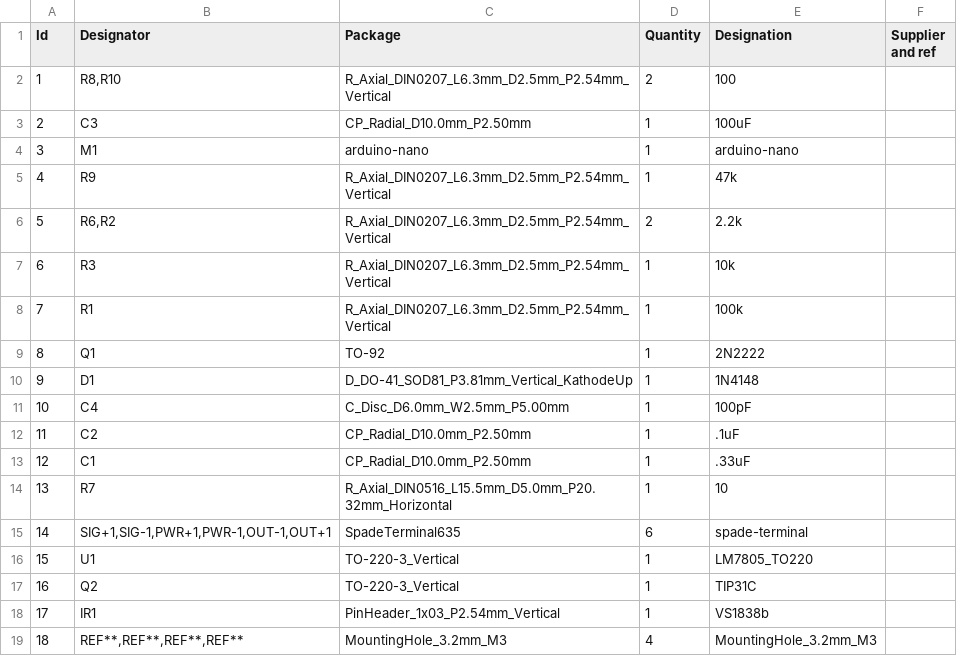
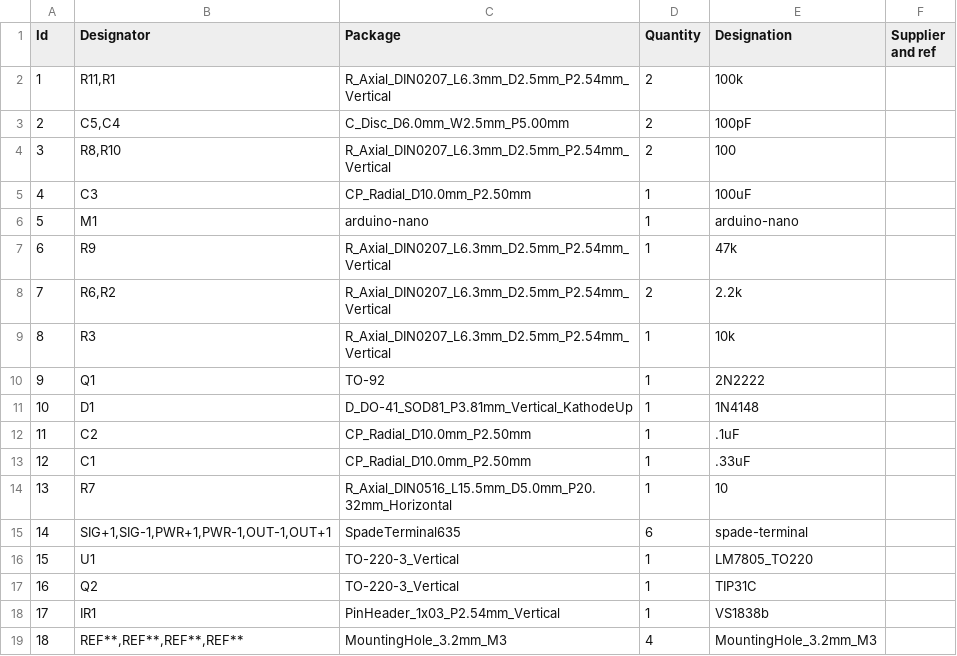
Before and after one commit to reddevil578/speaker-switcher-remote, a CSV file: speaker-switcher-remote.csv, drawn as a sheet; removed rows and columns are numbered as before the commit, all else as after; the diff names each change by its address in the sheet, - before the commit and + after, or states it on an @@ line.

```diff
--- a/speaker-switcher-remote.csv
+++ b/speaker-switcher-remote.csv
+row 2: 1 | R11,R1 | R_Axial_DIN0207_L6.3mm_D2.5mm_P2.54mm_Vertical | 2 | 100k
+row 3: 2 | C5,C4 | C_Disc_D6.0mm_W2.5mm_P5.00mm | 2 | 100pF
@@ column A (Id) renumbered between rows 4 and 11 @@
-row 8: 7 | R1 | R_Axial_DIN0207_L6.3mm_D2.5mm_P2.54mm_Vertical | 1 | 100k
-row 11: 10 | C4 | C_Disc_D6.0mm_W2.5mm_P5.00mm | 1 | 100pF
```
Also changed, not shown: 18 other files.
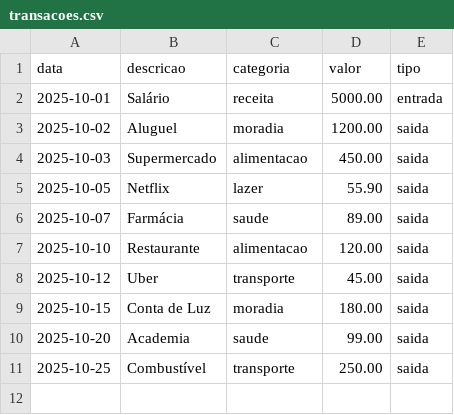
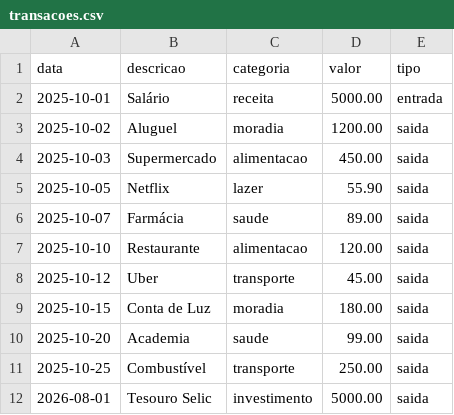
Before and after one commit to caramujosan/Dio-Projetos-e-Desafios, a CSV file: Bootcamp Bradesco - GenAI, Dados & Cyber/dio-lab-bia-do-futuro-Projeto_Final/data/transacoes.csv, drawn as a sheet.

Commit message:
Adiciona ao banco de dados

```diff
--- a/Bootcamp Bradesco - GenAI, Dados & Cyber/dio-lab-bia-do-futuro-Projeto_Final/data/transacoes.csv
+++ b/Bootcamp Bradesco - GenAI, Dados & Cyber/dio-lab-bia-do-futuro-Projeto_Final/data/transacoes.csv
@@ -11 +11,2 @@ data,descricao,categoria,valor,tipo
 2025-10-25,Combustível,transporte,250.00,saida
+2026-08-01,Tesouro Selic,investimento,5000.00,saida
```
Also changed, not shown: 1 other file.
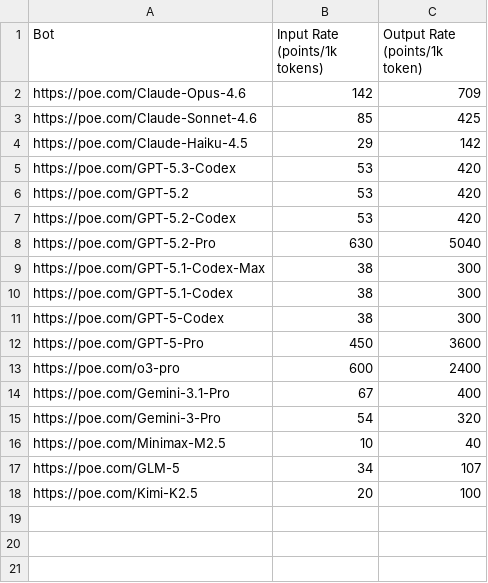
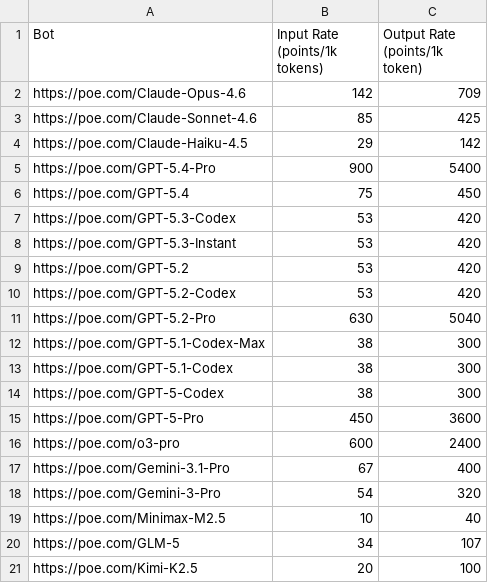
Before and after one commit to hezhizhen/tables-in-markdown, a CSV file: poe-v2.csv, drawn as a sheet; the diff names each change by its address in the sheet, - before the commit and + after, or states it on an @@ line.

Commit message:
Update poe-v2.csv

```diff
--- a/poe-v2.csv
+++ b/poe-v2.csv
+row 5: https://poe.com/GPT-5.4-Pro | 900 | 5400
+row 6: https://poe.com/GPT-5.4 | 75 | 450
+row 8: https://poe.com/GPT-5.3-Instant | 53 | 420
```
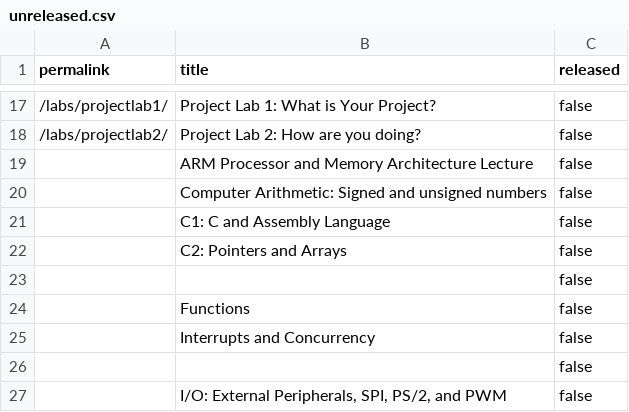
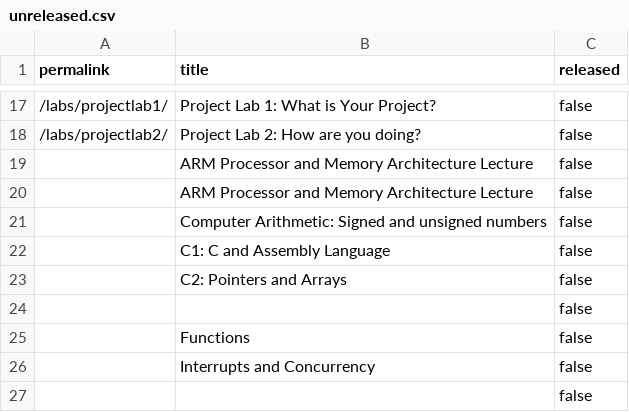
Before and after one commit to PorscheFanboy/cs107e.github.io, a CSV file: _data/unreleased.csv, drawn as a sheet; only a part is shown, gaps mark what is left out; the shorter side is filled out with more unchanged rows.

Commit message:
deploy: old unreleased should not count as released. commit ba9a9443232ff83877cc7f274d770bc3751f4111 Author: Omar Rizwan <omar@moist.pizza> Date:   Tue Mar 28 10:39:07 2017 -0700
    deploy: old unreleased should not count as released.

```diff
--- a/_data/unreleased.csv
+++ b/_data/unreleased.csv
@@ -19,2 +19,3 @@ permalink,title,released
 "","ARM Processor and Memory Architecture Lecture",false
+"","ARM Processor and Memory Architecture Lecture",false
 "","Computer Arithmetic: Signed and unsigned numbers",false
```
Also changed, not shown: 15 other files.
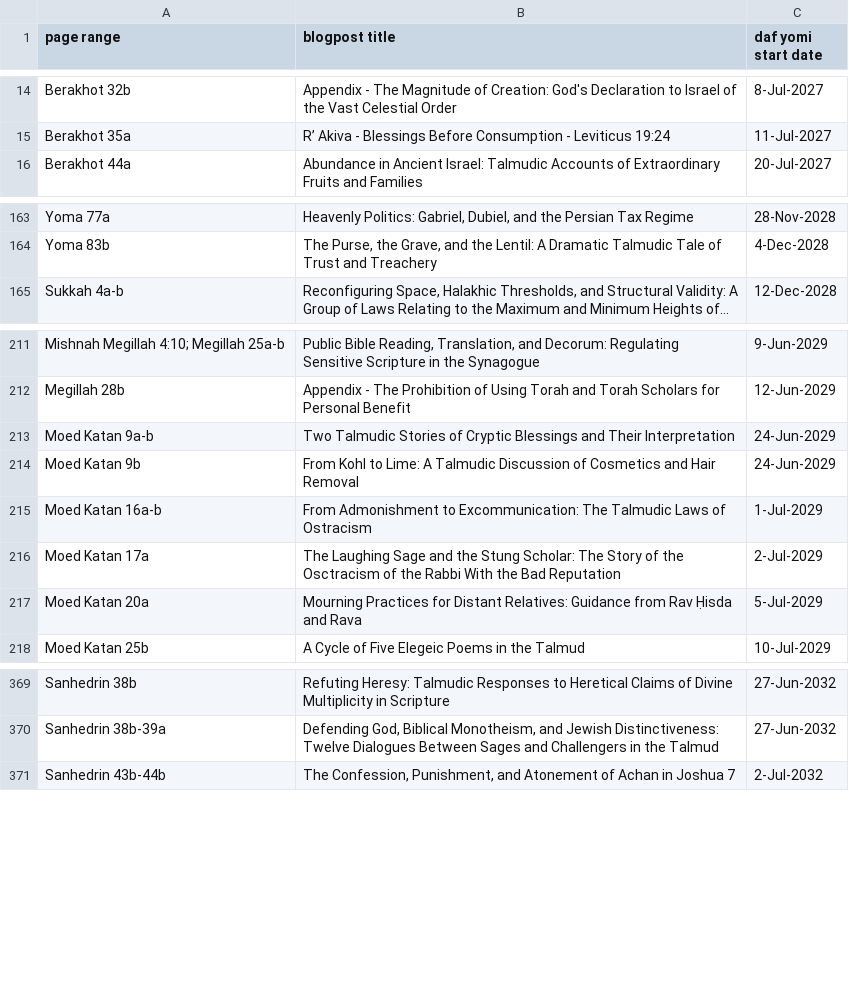
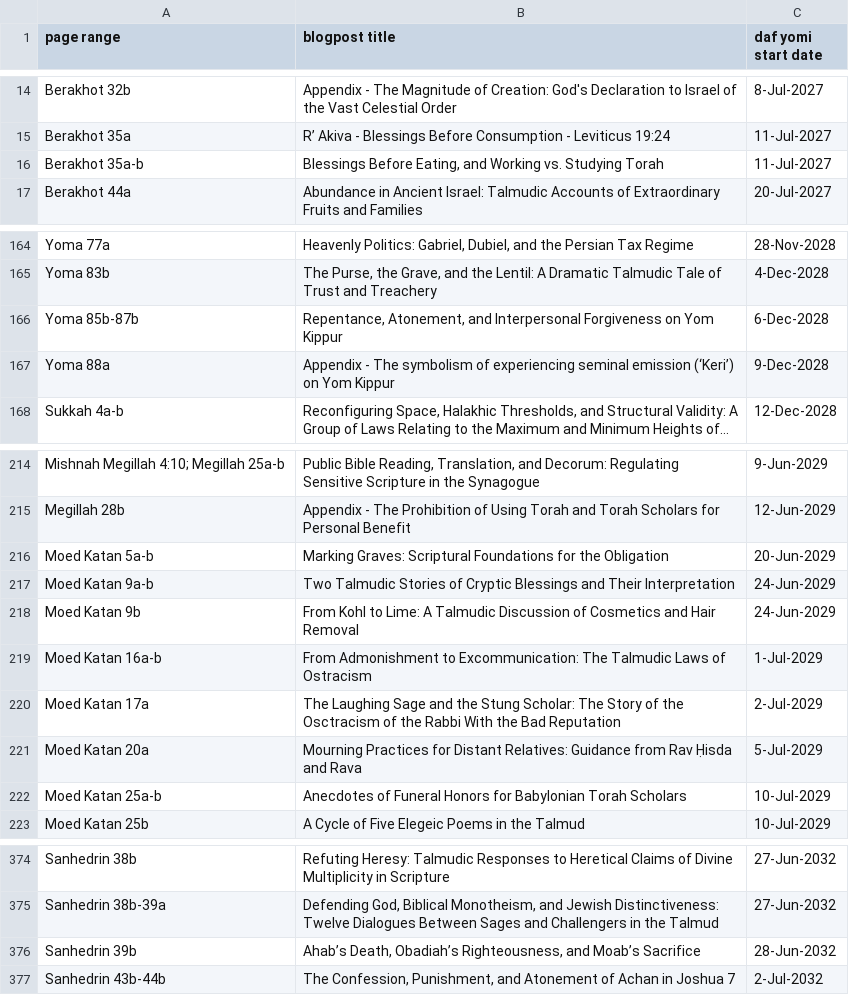
Before and after one commit to EzraBrand/talmud-blogpost-dafyomi-grid, a CSV file: blogpost_dafyomi_db.csv, drawn as a sheet; only a part is shown, gaps mark what is left out; long unchanged cells end in …; the diff covers the shown part only; the diff names each change by its address in the sheet, - before the commit and + after, or states it on an @@ line.

```diff
--- a/blogpost_dafyomi_db.csv
+++ b/blogpost_dafyomi_db.csv
+row 16: Berakhot 35a-b | Blessings Before Eating, and Working vs. Studying Torah | 11-Jul-2027
+row 166: Yoma 85b-87b | Repentance, Atonement, and Interpersonal Forgiveness on Yom Kippur | 6-Dec-2028
+row 167: Yoma 88a | Appendix - The symbolism of experiencing seminal emission (‘Keri’) on Yom Kippur | 9-Dec-2028
+row 216: Moed Katan 5a-b | Marking Graves: Scriptural Foundations for the Obligation | 20-Jun-2029
+row 222: Moed Katan 25a-b | Anecdotes of Funeral Honors for Babylonian Torah Scholars | 10-Jul-2029
+row 376: Sanhedrin 39b | Ahab’s Death, Obadiah’s Righteousness, and Moab’s Sacrifice | 28-Jun-2032
```
Also changed, not shown: 4 added rows elsewhere in this file, blogpost_schedule_v2.csv, 12 other files.
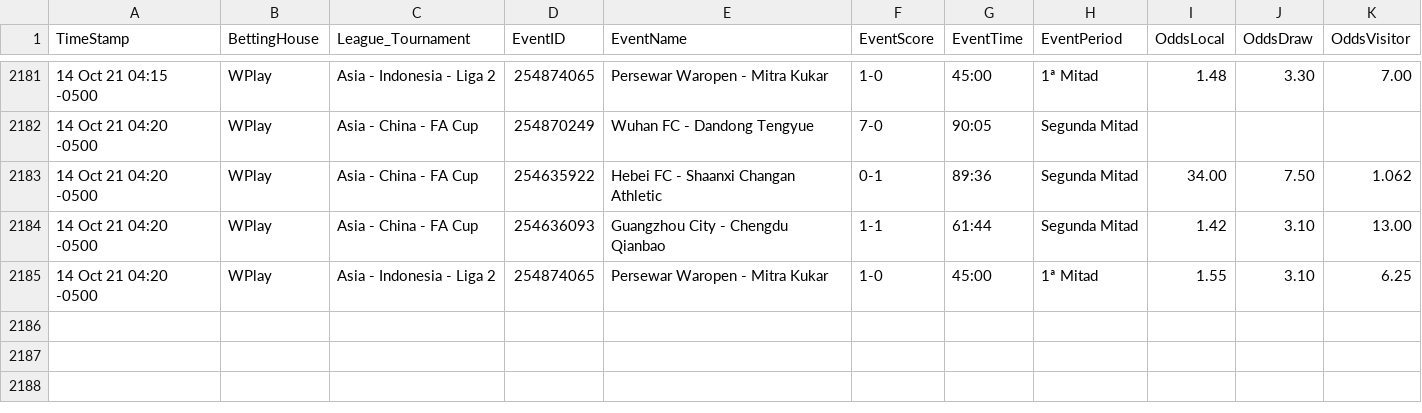
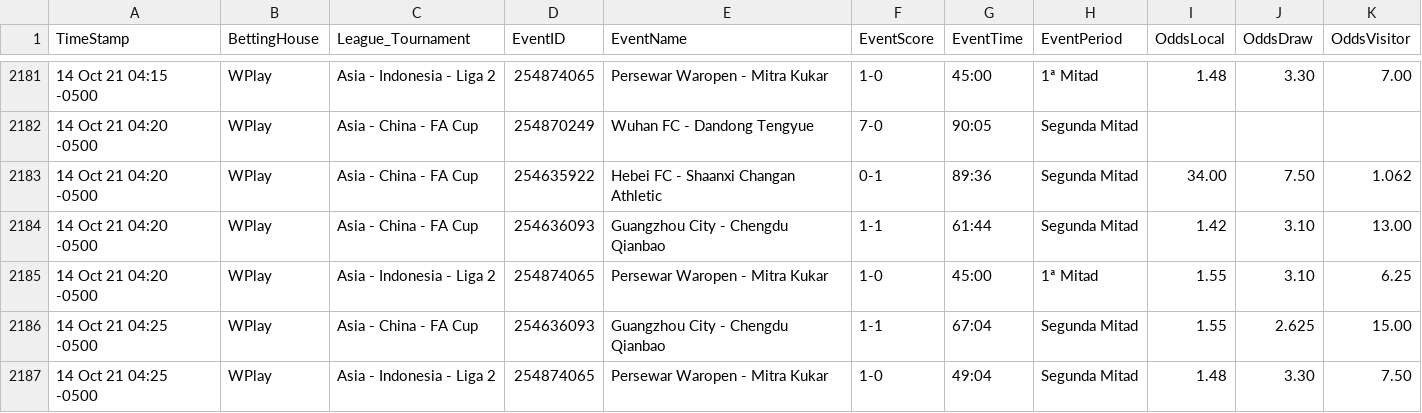
Before and after one commit to cjgorricho/curso-golang, a CSV file: pruebas/colly/FOOT-live-data.csv, drawn as a sheet; only a part is shown, gaps mark what is left out.

Commit message:
update FOOT data

```diff
--- a/pruebas/colly/FOOT-live-data.csv
+++ b/pruebas/colly/FOOT-live-data.csv
@@ -2185 +2185,3 @@ TimeStamp,BettingHouse,League_Tournament,EventID,EventName,EventScore,EventTime,
 14 Oct 21 04:20 -0500,WPlay,Asia - Indonesia - Liga 2,254874065,Persewar Waropen - Mitra Kukar,1-0,45:00,1ª Mitad,1.55,3.10,6.25
+14 Oct 21 04:25 -0500,WPlay,Asia - China - FA Cup,254636093,Guangzhou City - Chengdu Qianbao,1-1,67:04,Segunda Mitad,1.55,2.625,15.00
+14 Oct 21 04:25 -0500,WPlay,Asia - Indonesia - Liga 2,254874065,Persewar Waropen - Mitra Kukar,1-0,49:04,Segunda Mitad,1.48,3.30,7.50
```
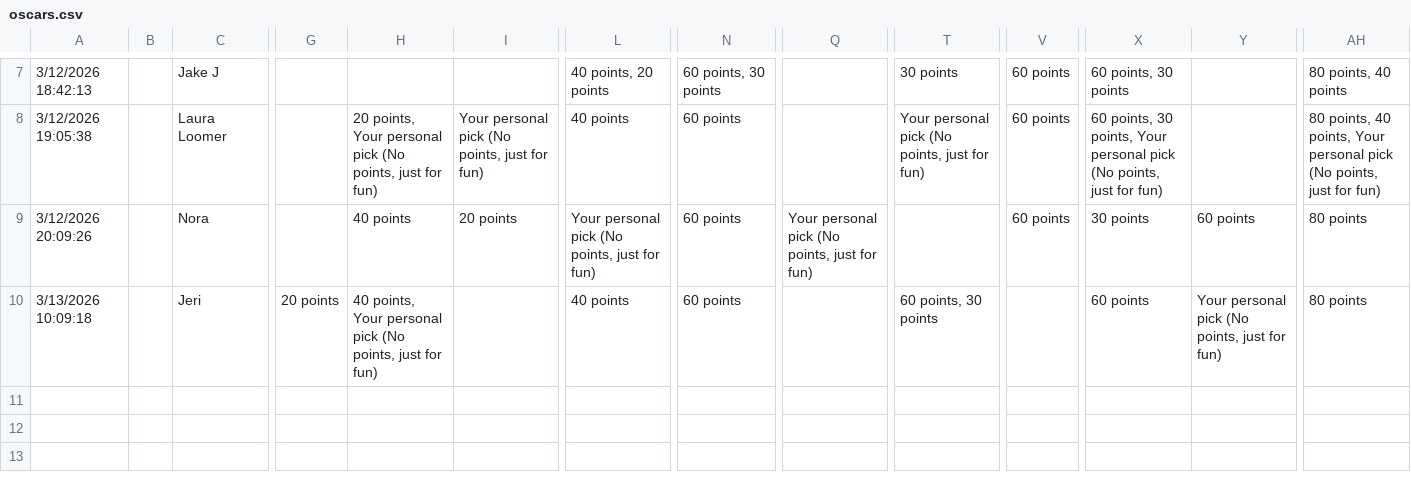
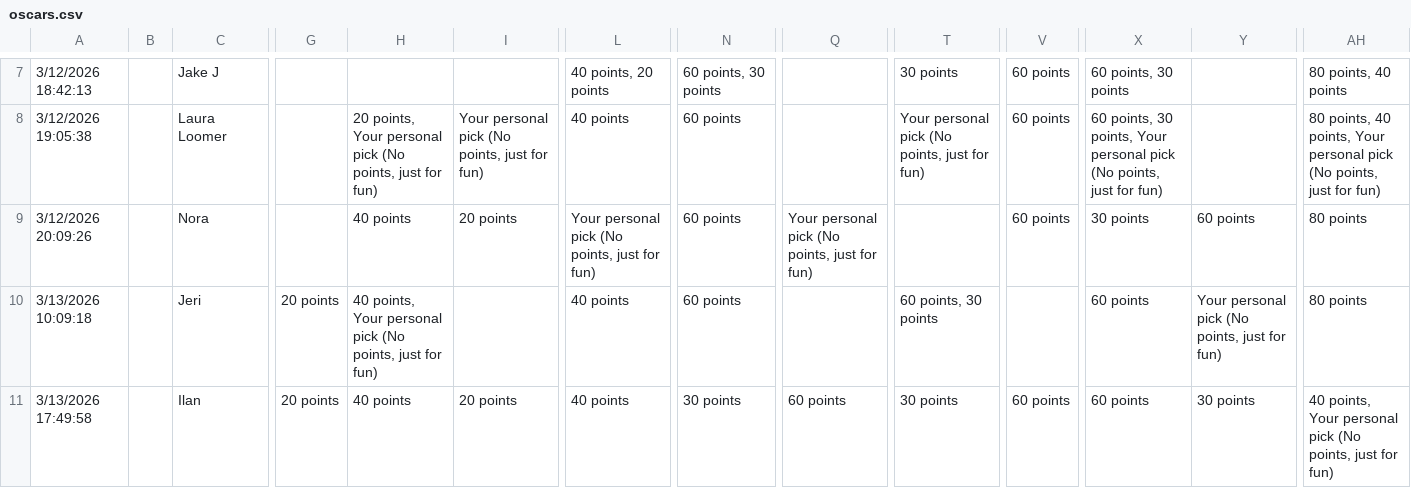
Before and after one commit to ceickmeyer/oscars, a CSV file: oscars.csv, drawn as a sheet; only a part is shown, gaps mark what is left out; rows hold the shown columns only; the diff names each change by its address in the sheet, - before the commit and + after, or states it on an @@ line.

```diff
--- a/oscars.csv
+++ b/oscars.csv
+row 11: 3/13/2026 17:49:58 |  | Ilan | 20 points | 40 points | 20 points | 40 points | 30 points | 60 points | 30 points | 60 points | 60 points | 30 points | 40 points, Your personal pick (No points, just for fun)
```
Also changed, not shown: 2 other files.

********************

### TASK TO CARRY OUT
Copy out all lines from the records where the word "unreleased" appears.

### RESULT BELOW
Before and after one commit to PorscheFanboy/cs107e.github.io, a CSV file: _data/unreleased.csv, drawn as a sheet; only a part is shown, gaps mark what is left out; the shorter side is filled out with more unchanged rows.
deploy: old unreleased should not count as released. commit ba9a9443232ff83877cc7f274d770bc3751f4111 Author: Omar Rizwan <omar@moist.pizza> Date:   Tue Mar 28 10:39:07 2017 -0700
    deploy: old unreleased should not count as released.
--- a/_data/unreleased.csv
+++ b/_data/unreleased.csv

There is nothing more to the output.